--- START ---
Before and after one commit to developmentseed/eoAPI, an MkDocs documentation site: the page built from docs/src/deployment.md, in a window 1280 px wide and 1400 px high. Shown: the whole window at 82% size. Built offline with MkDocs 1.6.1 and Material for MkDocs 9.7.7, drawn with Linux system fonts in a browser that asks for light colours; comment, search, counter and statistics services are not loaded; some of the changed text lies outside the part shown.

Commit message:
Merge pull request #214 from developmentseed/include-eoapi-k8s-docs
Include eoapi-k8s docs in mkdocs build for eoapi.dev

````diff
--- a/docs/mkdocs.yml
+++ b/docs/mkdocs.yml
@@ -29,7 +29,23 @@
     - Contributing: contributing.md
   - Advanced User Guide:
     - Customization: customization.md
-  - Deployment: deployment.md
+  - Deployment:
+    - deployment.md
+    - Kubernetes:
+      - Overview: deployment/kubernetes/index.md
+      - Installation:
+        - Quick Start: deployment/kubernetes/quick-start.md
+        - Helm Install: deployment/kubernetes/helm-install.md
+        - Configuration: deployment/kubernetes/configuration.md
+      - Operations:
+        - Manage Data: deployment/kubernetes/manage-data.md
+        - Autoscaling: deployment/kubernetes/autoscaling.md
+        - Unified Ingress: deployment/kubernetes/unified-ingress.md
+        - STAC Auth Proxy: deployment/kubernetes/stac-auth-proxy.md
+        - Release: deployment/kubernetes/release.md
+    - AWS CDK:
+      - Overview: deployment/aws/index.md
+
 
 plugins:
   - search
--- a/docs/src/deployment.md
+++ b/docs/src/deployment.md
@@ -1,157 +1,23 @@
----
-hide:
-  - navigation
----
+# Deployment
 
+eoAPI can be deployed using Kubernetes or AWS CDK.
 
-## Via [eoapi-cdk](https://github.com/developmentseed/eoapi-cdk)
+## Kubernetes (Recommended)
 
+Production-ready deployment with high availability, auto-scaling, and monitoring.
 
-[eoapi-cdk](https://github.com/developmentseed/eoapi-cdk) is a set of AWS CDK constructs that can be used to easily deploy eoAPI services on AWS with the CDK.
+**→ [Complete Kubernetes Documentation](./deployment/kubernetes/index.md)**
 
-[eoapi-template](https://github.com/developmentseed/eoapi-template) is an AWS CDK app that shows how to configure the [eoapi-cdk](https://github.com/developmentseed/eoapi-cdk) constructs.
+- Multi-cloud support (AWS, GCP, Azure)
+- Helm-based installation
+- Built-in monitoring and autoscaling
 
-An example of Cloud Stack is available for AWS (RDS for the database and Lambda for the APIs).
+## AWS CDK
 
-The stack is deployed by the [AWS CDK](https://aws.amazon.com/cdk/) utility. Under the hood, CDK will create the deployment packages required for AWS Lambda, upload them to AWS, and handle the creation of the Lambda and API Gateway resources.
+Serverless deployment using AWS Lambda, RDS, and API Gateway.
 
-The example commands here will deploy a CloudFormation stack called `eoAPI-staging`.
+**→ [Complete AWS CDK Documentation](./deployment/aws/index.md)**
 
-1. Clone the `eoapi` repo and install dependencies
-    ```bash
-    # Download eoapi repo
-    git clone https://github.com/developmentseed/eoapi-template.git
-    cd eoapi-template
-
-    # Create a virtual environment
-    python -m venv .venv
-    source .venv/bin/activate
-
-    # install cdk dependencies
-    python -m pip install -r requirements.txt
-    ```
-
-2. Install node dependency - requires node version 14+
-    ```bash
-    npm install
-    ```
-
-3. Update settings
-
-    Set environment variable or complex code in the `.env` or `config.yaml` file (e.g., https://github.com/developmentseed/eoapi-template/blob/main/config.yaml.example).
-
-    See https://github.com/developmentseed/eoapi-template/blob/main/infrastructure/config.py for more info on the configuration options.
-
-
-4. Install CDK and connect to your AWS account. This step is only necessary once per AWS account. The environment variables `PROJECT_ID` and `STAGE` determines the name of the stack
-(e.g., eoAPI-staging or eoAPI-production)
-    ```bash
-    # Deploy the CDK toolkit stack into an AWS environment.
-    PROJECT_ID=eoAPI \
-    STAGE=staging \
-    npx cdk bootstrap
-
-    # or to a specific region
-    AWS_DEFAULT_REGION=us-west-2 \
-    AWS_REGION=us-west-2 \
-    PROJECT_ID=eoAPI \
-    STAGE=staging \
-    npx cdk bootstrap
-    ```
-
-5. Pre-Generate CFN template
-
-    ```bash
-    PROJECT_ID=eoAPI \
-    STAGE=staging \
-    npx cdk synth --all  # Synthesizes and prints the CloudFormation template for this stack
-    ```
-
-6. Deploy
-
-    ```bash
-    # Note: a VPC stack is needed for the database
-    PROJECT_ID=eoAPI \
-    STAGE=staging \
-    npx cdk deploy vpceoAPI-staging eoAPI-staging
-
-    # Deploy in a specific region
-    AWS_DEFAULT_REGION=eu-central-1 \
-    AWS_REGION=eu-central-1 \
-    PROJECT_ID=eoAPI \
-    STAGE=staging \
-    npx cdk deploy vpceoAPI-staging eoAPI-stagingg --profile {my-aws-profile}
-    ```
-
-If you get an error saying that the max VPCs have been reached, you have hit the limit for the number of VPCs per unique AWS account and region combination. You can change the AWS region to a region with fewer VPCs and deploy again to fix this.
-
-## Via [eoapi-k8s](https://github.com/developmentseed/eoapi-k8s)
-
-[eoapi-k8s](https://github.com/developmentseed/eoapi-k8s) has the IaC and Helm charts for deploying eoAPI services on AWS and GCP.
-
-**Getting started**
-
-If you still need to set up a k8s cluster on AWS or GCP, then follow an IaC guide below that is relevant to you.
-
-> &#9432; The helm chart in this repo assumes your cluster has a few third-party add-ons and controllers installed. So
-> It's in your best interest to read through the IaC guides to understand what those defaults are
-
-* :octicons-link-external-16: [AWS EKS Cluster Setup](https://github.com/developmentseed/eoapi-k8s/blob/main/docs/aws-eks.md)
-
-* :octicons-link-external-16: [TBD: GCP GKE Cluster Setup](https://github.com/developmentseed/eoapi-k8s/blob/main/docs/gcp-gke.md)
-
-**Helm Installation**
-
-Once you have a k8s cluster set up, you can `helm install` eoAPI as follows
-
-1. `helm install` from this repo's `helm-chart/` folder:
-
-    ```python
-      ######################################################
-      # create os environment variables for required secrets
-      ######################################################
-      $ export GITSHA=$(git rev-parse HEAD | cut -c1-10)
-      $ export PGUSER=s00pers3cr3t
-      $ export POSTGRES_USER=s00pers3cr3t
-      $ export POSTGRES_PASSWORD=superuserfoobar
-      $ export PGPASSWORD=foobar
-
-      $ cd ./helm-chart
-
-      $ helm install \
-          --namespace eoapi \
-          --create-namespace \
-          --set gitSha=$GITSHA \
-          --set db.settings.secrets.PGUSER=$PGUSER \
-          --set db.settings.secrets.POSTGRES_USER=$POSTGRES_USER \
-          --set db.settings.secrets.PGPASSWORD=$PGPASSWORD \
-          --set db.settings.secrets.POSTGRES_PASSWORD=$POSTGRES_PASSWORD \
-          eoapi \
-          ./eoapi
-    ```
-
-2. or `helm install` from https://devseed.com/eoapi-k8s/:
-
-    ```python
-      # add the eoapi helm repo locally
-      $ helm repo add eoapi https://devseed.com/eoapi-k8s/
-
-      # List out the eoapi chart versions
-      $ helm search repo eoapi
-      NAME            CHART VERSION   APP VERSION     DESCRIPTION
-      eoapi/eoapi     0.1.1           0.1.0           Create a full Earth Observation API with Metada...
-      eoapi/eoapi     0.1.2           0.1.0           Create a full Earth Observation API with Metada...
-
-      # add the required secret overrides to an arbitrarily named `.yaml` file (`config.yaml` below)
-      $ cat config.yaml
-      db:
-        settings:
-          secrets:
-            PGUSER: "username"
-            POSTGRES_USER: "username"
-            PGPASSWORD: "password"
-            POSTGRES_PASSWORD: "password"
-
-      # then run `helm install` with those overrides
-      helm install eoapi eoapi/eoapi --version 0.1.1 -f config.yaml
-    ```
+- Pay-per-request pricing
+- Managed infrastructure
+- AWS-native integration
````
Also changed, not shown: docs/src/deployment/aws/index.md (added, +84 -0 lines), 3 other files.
--- END ---
EXERCISE GOAL | Repeat, without change, each line of the data above from the one that contains "add the required" through the final line, counting both.

ANSWER TO THIS EXERCISE |
-      # add the required secret overrides to an arbitrarily named `.yaml` file (`config.yaml` below)
-      $ cat config.yaml
-      db:
-        settings:
-          secrets:
-            PGUSER: "username"
-            POSTGRES_USER: "username"
-            PGPASSWORD: "password"
-            POSTGRES_PASSWORD: "password"
-
-      # then run `helm install` with those overrides
-      helm install eoapi eoapi/eoapi --version 0.1.1 -f config.yaml
-    ```
+- Pay-per-request pricing
+- Managed infrastructure
+- AWS-native integration
````
Also changed, not shown: docs/src/deployment/aws/index.md (added, +84 -0 lines), 3 other files.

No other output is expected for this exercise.